Take from the data every line in which the word "height" is found.

Edit tracking data:
■ ■ ■ ■ ■

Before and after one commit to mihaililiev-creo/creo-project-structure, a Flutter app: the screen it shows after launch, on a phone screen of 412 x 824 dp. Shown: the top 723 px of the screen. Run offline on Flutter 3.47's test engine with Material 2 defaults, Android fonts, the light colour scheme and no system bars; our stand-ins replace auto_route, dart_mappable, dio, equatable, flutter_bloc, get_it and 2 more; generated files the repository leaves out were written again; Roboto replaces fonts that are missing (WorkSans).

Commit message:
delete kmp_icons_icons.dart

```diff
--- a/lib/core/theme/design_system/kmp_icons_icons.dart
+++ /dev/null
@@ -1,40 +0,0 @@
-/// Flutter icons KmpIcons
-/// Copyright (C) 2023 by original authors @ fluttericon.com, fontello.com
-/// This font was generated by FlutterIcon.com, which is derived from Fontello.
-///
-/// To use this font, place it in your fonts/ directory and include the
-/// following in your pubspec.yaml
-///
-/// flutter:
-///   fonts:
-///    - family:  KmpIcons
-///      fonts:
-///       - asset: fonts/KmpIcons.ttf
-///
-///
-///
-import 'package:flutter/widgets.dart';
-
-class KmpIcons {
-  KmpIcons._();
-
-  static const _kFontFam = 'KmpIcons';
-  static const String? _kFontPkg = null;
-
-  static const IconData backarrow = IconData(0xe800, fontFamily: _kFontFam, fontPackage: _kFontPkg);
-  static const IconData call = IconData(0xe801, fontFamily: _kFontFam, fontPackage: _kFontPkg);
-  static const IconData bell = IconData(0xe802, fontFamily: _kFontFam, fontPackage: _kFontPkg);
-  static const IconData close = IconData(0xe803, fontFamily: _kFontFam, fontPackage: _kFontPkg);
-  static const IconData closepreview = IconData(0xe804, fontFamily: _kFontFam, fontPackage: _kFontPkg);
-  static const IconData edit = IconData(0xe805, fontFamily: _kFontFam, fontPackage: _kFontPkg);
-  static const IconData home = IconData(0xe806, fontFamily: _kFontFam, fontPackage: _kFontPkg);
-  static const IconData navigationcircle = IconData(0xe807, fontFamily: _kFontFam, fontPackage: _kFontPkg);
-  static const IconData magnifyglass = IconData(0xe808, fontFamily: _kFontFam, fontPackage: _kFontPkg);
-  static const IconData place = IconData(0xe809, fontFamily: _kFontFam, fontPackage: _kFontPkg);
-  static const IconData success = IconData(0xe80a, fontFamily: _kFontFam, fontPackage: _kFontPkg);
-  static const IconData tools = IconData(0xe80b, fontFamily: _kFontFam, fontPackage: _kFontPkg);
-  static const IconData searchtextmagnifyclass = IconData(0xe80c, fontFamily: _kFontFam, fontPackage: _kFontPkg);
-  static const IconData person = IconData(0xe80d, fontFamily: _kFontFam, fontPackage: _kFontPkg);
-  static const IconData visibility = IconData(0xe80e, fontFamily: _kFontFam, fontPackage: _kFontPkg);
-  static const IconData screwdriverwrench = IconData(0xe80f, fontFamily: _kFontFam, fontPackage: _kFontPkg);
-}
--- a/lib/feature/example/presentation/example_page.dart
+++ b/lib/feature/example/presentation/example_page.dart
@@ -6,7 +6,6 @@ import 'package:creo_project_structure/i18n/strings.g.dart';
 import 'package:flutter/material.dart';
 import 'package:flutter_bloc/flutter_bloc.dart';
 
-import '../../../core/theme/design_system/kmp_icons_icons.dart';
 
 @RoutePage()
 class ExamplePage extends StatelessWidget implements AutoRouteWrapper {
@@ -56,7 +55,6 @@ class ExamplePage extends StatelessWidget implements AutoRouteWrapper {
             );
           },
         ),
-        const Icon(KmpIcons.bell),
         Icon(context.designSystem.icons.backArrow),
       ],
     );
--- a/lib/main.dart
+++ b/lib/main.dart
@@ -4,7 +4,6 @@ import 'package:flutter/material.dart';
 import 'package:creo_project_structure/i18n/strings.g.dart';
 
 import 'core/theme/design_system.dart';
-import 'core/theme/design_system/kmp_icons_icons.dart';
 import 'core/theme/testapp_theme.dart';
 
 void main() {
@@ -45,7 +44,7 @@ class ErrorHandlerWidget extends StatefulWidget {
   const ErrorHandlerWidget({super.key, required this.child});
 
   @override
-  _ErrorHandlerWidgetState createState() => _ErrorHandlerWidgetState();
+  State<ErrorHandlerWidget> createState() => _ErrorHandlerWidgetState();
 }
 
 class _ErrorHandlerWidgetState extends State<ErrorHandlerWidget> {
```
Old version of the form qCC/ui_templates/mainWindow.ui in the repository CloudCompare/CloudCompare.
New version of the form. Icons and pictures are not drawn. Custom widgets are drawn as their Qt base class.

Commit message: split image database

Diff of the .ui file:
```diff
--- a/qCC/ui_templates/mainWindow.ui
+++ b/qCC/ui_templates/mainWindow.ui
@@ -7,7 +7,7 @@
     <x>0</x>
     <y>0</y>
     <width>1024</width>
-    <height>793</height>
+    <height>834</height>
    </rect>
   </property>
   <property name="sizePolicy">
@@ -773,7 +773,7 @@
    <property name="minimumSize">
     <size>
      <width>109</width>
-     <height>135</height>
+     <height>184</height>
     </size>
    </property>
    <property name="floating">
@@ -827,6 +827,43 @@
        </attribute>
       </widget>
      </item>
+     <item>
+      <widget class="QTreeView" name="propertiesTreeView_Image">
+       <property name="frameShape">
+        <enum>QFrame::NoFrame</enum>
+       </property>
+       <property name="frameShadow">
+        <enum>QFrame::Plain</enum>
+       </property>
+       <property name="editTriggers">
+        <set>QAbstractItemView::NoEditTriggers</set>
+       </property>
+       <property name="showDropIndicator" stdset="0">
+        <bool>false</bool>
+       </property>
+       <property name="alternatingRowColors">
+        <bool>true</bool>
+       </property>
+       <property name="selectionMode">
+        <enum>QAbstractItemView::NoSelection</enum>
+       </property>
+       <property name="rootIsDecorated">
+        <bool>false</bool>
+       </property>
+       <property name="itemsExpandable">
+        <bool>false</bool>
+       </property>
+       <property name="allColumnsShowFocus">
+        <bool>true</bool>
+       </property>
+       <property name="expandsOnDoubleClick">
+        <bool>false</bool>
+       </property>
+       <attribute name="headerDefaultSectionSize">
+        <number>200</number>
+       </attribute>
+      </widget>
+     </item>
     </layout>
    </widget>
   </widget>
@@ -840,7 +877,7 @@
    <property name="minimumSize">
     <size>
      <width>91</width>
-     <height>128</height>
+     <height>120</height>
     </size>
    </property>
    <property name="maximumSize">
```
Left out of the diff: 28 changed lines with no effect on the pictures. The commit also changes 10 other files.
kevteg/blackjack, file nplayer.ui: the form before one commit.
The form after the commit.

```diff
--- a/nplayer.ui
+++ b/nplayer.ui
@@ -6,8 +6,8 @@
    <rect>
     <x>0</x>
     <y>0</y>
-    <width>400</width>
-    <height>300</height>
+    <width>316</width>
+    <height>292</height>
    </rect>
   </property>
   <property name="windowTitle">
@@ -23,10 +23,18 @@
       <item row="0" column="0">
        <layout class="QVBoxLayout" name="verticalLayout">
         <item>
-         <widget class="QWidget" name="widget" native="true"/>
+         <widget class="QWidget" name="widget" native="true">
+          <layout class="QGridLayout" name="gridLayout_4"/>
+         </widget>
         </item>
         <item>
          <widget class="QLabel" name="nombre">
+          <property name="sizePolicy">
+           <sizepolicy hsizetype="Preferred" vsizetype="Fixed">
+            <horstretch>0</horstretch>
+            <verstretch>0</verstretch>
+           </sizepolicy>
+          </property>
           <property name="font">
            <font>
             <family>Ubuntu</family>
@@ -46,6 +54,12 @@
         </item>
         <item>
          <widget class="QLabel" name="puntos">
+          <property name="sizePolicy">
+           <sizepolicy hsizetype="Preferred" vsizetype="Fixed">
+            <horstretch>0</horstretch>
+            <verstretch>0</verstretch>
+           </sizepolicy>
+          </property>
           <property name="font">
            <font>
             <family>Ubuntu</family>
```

■ ■ ■ ■ ■

#### FINISHED TASK:
-    <height>793</height>
+    <height>834</height>
-     <height>135</height>
+     <height>184</height>
-     <height>128</height>
+     <height>120</height>
-    <height>300</height>
+    <height>292</height>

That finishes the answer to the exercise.